Seeking an HRD role?
Securing an HR director job is tough. If you apply for an HRD role, you’ll be faced with strong competition from both inside and outside the organisation.
There are some common factors that employers look for when hiring. Ideally, you’ll be someone who is currently a senior HR business partner or a head of HR, or someone who is already an HR director looking for a change in employer.
Specific sector experience is generally considered important at this level, particularly in financial and professional services. But there is likely to be crossover between closely aligned sectors within commerce (e.g. retail & FMCG, media & advertising, and telecommunications & technology).
Have you got what it takes?
Most employers also tend to value stability and clear career progression on CVs. Businesses also look for candidates who can demonstrate experience of:
• Commercial understanding of the business
• Knowledge of the positive impact of HR on the bottom line
• Credible representation of HR at board level
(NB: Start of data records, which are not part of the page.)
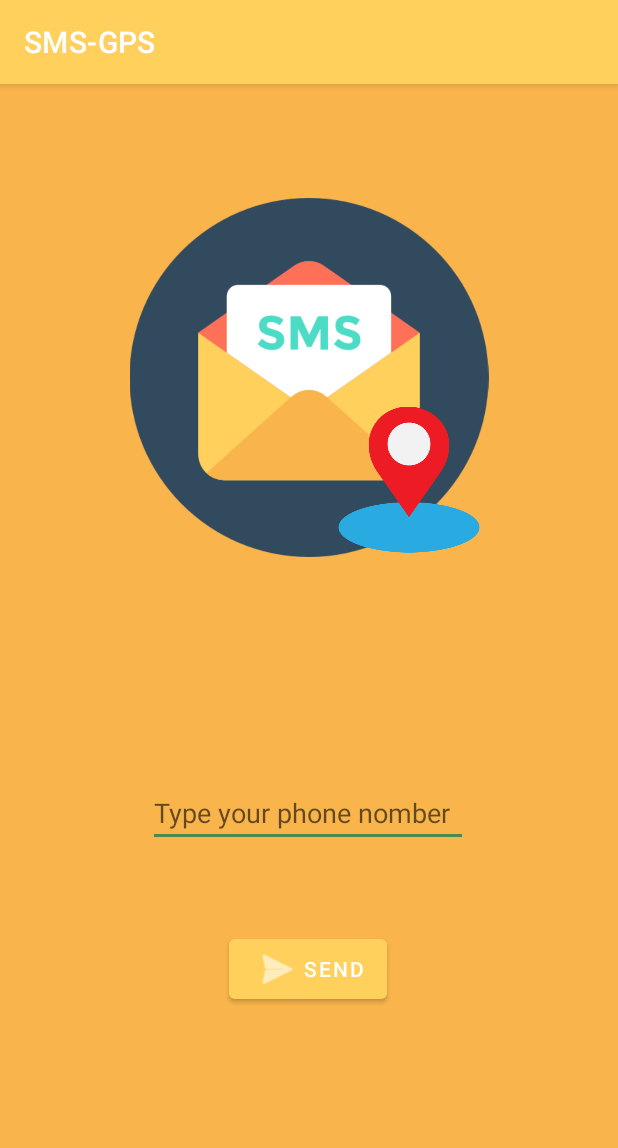
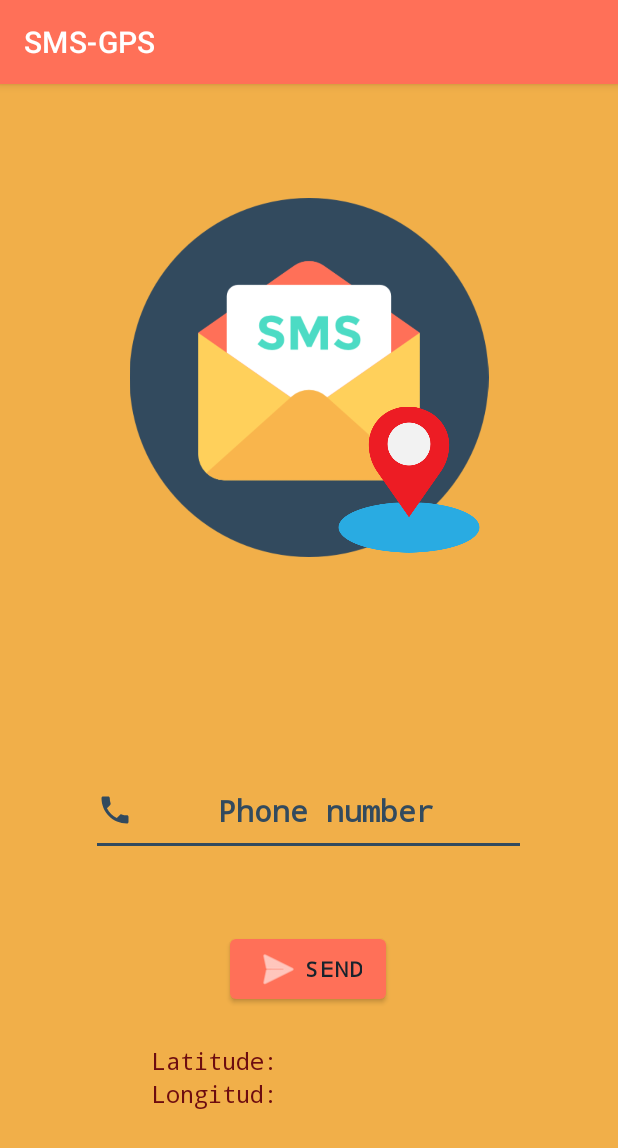
Before and after one commit to HectorND15/DisElect_P1, an Android app: the screen it shows after launch (MainActivity), on a phone screen of 412 x 824 dp. Shown: the top 1148 px of the screen. Run offline under Robolectric (Android 15) with nearby library versions, the phone set to English and light mode, and no system bars.

Commit message:
This app receive and show the Latitude and Longitude parameters.

```diff
--- a/SMSGPS/app/src/main/AndroidManifest.xml
+++ b/SMSGPS/app/src/main/AndroidManifest.xml
@@ -2,6 +2,16 @@
 <manifest xmlns:android="http://schemas.android.com/apk/res/android"
     xmlns:tools="http://schemas.android.com/tools"
     package="com.example.sms_gps">
+
+    <uses-permission android:name="android.permission.ACCESS_FINE_LOCATION"/>
+    <uses-permission android:name="android.permission.ACCESS_COARSE_LOCATION"/>
+    <uses-feature android:name="android.hardware.location.gps"/>
+
+
+    <uses-permission android:name="android.permission.ACCESS_COARSE_LOCATION" />
+    <uses-permission android:name="android.permission.ACCESS_COARSE_LOCATION" />
+
+    <uses-permission android:name="android.permission.ACCESS_FINE_LOCATION" />
 
     <application
         android:allowBackup="true"
--- a/SMSGPS/app/src/main/java/com/example/sms_gps/MainActivity.java
+++ b/SMSGPS/app/src/main/java/com/example/sms_gps/MainActivity.java
@@ -1,18 +1,101 @@
  package com.example.sms_gps;
 
+import androidx.annotation.NonNull;
 import androidx.appcompat.app.AppCompatActivity;
+import androidx.core.app.ActivityCompat;
+import androidx.core.content.ContextCompat;
 
-import android.animation.TimeAnimator;
+import android.Manifest;
+import android.content.Context;
+import android.content.pm.PackageManager;
+import android.location.Location;
+import android.location.LocationListener;
+import android.location.LocationManager;
 import android.os.Bundle;
-import android.widget.Toast;
+import android.view.View;
+import android.widget.Button;
+import android.widget.EditText;
+import android.widget.TextView;
 
  public class MainActivity extends AppCompatActivity {
+
+     Button send;
+     TextView tvLatitude;
+     TextView tvLongitude;
+     EditText editTextPhone;
+
+     private int phoneNumber;
 
     @Override
     protected void onCreate(Bundle savedInstanceState) { //Método OnCreate
         super.onCreate(savedInstanceState);
         setContentView(R.layout.activity_main);
+        send = (Button) findViewById(R.id.send); //Instanciar Boton
+        tvLatitude = (TextView) findViewById(R.id.tvLatitude); //Instancio el TextView de Latitud
+        tvLongitude = (TextView) findViewById(R.id.tvLongitude);
+
+        send.setOnClickListener(new View.OnClickListener() {
+            @Override
+            public void onClick(View view) {
+
+
+
+
+                //Acquiere a reference to the system Location Manager
+                LocationManager locationManager = (LocationManager) MainActivity.this.getSystemService(Context.LOCATION_SERVICE);
+
+                //Define a Listener that reponds to location updates
+                LocationListener locationListener = new LocationListener() {
+                    @Override
+                    public void onLocationChanged(@NonNull Location location) {
+                        tvLatitude.setText(""+location.getLatitude());
+                        tvLongitude.setText(""+location.getLongitude());
+
+                    }
+
+                    public void onStatusChanged(String provider,int status, Bundle extra){
+
+                    }
+                    public void onProviderEnable(String provider){
+
+                    }
+                    public void onProviderDisable(String provider){
+
+                    }
+
+
+                };
+                int permissionCheck = ContextCompat.checkSelfPermission(MainActivity.this,
+                        Manifest.permission.ACCESS_FINE_LOCATION);
+                locationManager.requestLocationUpdates(LocationManager.NETWORK_PROVIDER, 0, 0, locationListener);
+
+            }
+
+
+        });
+
+
+
+
+        /*-----------PERMISSION BLOCK---------------*/
+        int permissionCheck = ContextCompat.checkSelfPermission(this,
+                Manifest.permission.ACCESS_FINE_LOCATION); //Verificar si tenemos permiso de la ubicación
+
+        if (permissionCheck== PackageManager.PERMISSION_DENIED){ //Si no tiene o está negado, preguntar por el permiso
+            if (ActivityCompat.shouldShowRequestPermissionRationale(this,
+                    Manifest.permission.ACCESS_FINE_LOCATION))
+            {
+
+            }else {
+                ActivityCompat.requestPermissions(this,
+                        new String[]{Manifest.permission.ACCESS_FINE_LOCATION},1);
+            }
+        }
+
+        /*-------------------------------------------*/
     }
 
 
+
+
  }
--- /dev/null
+++ b/SMSGPS/app/src/main/res/drawable/ic_phone_24.xml
@@ -0,0 +1,5 @@
+<vector android:height="24dp" android:tint="#324a5e"
+    android:viewportHeight="24" android:viewportWidth="24"
+    android:width="24dp" xmlns:android="http://schemas.android.com/apk/res/android">
+    <path android:fillColor="@android:color/white" android:pathData="M6.62,10.79c1.44,2.83 3.76,5.14 6.59,6.59l2.2,-2.2c0.27,-0.27 0.67,-0.36 1.02,-0.24 1.12,0.37 2.33,0.57 3.57,0.57 0.55,0 1,0.45 1,1V20c0,0.55 -0.45,1 -1,1 -9.39,0 -17,-7.61 -17,-17 0,-0.55 0.45,-1 1,-1h3.5c0.55,0 1,0.45 1,1 0,1.25 0.2,2.45 0.57,3.57 0.11,0.35 0.03,0.74 -0.25,1.02l-2.2,2.2z"/>
+</vector>
--- a/SMSGPS/app/src/main/res/layout/activity_main.xml
+++ b/SMSGPS/app/src/main/res/layout/activity_main.xml
@@ -5,7 +5,7 @@
     android:layout_width="match_parent"
     android:layout_height="match_parent"
     android:background="#FFD05B"
-    android:backgroundTint="#F9B54C"
+    android:backgroundTint="#F1AF49"
     tools:context=".MainActivity">
 
     <ImageView
@@ -31,11 +31,16 @@
         tools:ignore="MissingConstraints" />
 
     <Button
-        android:id="@+id/button2"
+        android:id="@+id/send"
         android:layout_width="wrap_content"
         android:layout_height="wrap_content"
         android:layout_marginBottom="152dp"
+        android:fontFamily="monospace"
         android:text="Send"
+        android:textColor="#17232C"
+        android:textStyle="bold"
+
+        android:typeface="normal"
         app:icon="@android:drawable/ic_menu_send"
         app:iconPadding="@dimen/cardview_compat_inset_shadow"
         app:layout_constraintBottom_toBottomOf="parent"
@@ -45,20 +50,84 @@
 
     <EditText
         android:id="@+id/editTextPhone"
-        android:layout_width="wrap_content"
-        android:layout_height="wrap_content"
+        android:layout_width="290dp"
+        android:layout_height="60dp"
         android:layout_marginTop="76dp"
         android:ems="10"
-        android:hint="Type your phone nomber"
+        android:fontFamily="monospace"
+        android:hint="Phone number"
+        android:textColorHint="#324a5e"
         android:hyphenationFrequency="none"
         android:inputType="phone"
-        android:singleLine="true"
-        app:layout_constraintBottom_toTopOf="@+id/button2"
+        android:textAlignment="center"
+        android:textColor="#324a5e"
+        android:textSize="20sp"
+        android:textStyle="bold"
+        android:drawableStart="@drawable/ic_phone_24"
+        android:minLines="6"
+
+        app:layout_constraintBottom_toTopOf="@+id/send"
         app:layout_constraintEnd_toEndOf="parent"
         app:layout_constraintHorizontal_bias="0.497"
         app:layout_constraintStart_toStartOf="parent"
         app:layout_constraintTop_toBottomOf="@+id/imageView2"
         app:layout_constraintVertical_bias="0.565" />
 
+    <TableLayout
+        android:layout_width="209dp"
+        android:layout_height="61dp"
+        android:layout_marginTop="24dp"
+        app:layout_constraintEnd_toEndOf="parent"
+        app:layout_constraintStart_toStartOf="parent"
+        app:layout_constraintTop_toBottomOf="@+id/send">
+
+        <TableRow
+            android:layout_width="match_parent"
+            android:layout_height="match_parent">
+
+            <TextView
+                android:id="@+id/textView"
+                android:layout_width="108dp"
+                android:layout_height="match_parent"
+                android:fontFamily="monospace"
+                android:text="Latitude:"
+                android:textColor="#6d0c10"
+                android:textSize="16sp" />
+
+            <TextView
+                android:id="@+id/tvLatitude"
+                android:layout_width="86dp"
+                android:layout_height="wrap_content"
+                android:fontFamily="monospace"
+                android:textAlignment="textEnd"
+                android:textColor="#6d0c10"
+                android:textSize="16sp" />
+        </TableRow>
+
+        <TableRow
+            android:layout_width="match_parent"
+            android:layout_height="match_parent">
+
+            <TextView
+                android:id="@+id/textView2"
+                android:layout_width="wrap_content"
+                android:layout_height="wrap_content"
+                android:fontFamily="monospace"
+                android:text="Longitud:"
+                android:textColor="#6d0c10"
+                android:textSize="16sp" />
+
+            <TextView
+                android:id="@+id/tvLongitude"
+                android:layout_width="100dp"
+                android:layout_height="wrap_content"
+                android:fontFamily="monospace"
+                android:textAlignment="textEnd"
+                android:textColor="#6d0c10"
+                android:textSize="16sp" />
+        </TableRow>
+
+    </TableLayout>
+
 
 </androidx.constraintlayout.widget.ConstraintLayout>
--- a/SMSGPS/app/src/main/res/values-night/themes.xml
+++ b/SMSGPS/app/src/main/res/values-night/themes.xml
@@ -2,15 +2,15 @@
     <!-- Base application theme. -->
     <style name="Theme.SMSGPS" parent="Theme.MaterialComponents.DayNight.DarkActionBar">
         <!-- Primary brand color. -->
-        <item name="colorPrimary">@color/purple_200</item>
-        <item name="colorPrimaryVariant">@color/purple_700</item>
+        <item name="colorPrimary">#ff7058</item>
+        <item name="colorPrimaryVariant">#324a5e</item>
         <item name="colorOnPrimary">@color/black</item>
         <!-- Secondary brand color. -->
-        <item name="colorSecondary">@color/teal_200</item>
-        <item name="colorSecondaryVariant">@color/teal_200</item>
-        <item name="colorOnSecondary">@color/black</item>
+        <item name="colorSecondary">#324A5E</item>
+        <item name="colorSecondaryVariant">#324A5E</item>
+        <item name="colorOnSecondary">#707070</item>
         <!-- Status bar color. -->
-        <item name="android:statusBarColor" tools:targetApi="l">?attr/colorPrimaryVariant</item>
+        <item name="android:statusBarColor" tools:targetApi="l">@color/black</item>
         <!-- Customize your theme here. -->
     </style>
 </resources>
--- a/SMSGPS/app/src/main/res/values/themes.xml
+++ b/SMSGPS/app/src/main/res/values/themes.xml
@@ -2,12 +2,12 @@
     <!-- Base application theme. -->
     <style name="Theme.SMSGPS" parent="Theme.MaterialComponents.DayNight.DarkActionBar">
         <!-- Primary brand color. -->
-        <item name="colorPrimary">@color/purple_500</item>
+        <item name="colorPrimary">#ff7058</item>
         <item name="colorPrimaryVariant">@color/purple_700</item>
         <item name="colorOnPrimary">@color/white</item>
         <!-- Secondary brand color. -->
-        <item name="colorSecondary">@color/teal_200</item>
-        <item name="colorSecondaryVariant">@color/teal_700</item>
+        <item name="colorSecondary">#324A5E</item>
+        <item name="colorSecondaryVariant">#324A5E</item>
         <item name="colorOnSecondary">@color/black</item>
         <!-- Status bar color. -->
         <item name="android:statusBarColor" tools:targetApi="l">?attr/colorPrimaryVariant</item>
```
• Occupational development, change and restructuring experience
As HR directors represent the people within their business, great interpersonal and communication skills are a must, as is excellent commercial acumen. Employers also look for broad generalist HR experience and for candidates who are passionate about their industry.
HR director roles are very popular as they’re widely considered to be one of the top positions in HR and what most HR generalists aspire to become. So competition for these jobs is always intense.
Although the HR recruitment market has proved challenging over the past 18 months, most of the movement we have been seeing has been at the mid (i.e. in the £30-70k salary bracket) rather than senior level. So there aren’t many of these roles available at the moment. But there is some good news – we’re recruiting more HR directors now than we were this time last year.
Example job description
Role: UK HR director
This global marketing group seeks a new UK HR director to contribute to the growth of its UK business by driving high-calibre forward-thinking HR practices, which maximise company performance and improve employee satisfaction across the business.
Reporting to the Group CEO, the successful candidate’s responsibilities will include translating HR strategy into initiatives and policies that enable the business to recruit and retain the best people. As a board member, he or she will also be responsible for representing HR to senior management and informing them of its wider contribution to the business.
Specifically, one of the successful candidate’s key duties will be to establish a new talent management framework. This will include defining clear measurable goals and objectives for board members’ performance to be assessed against and working closely with the group finance director to develop an appropriate reward strategy for the rest of the business.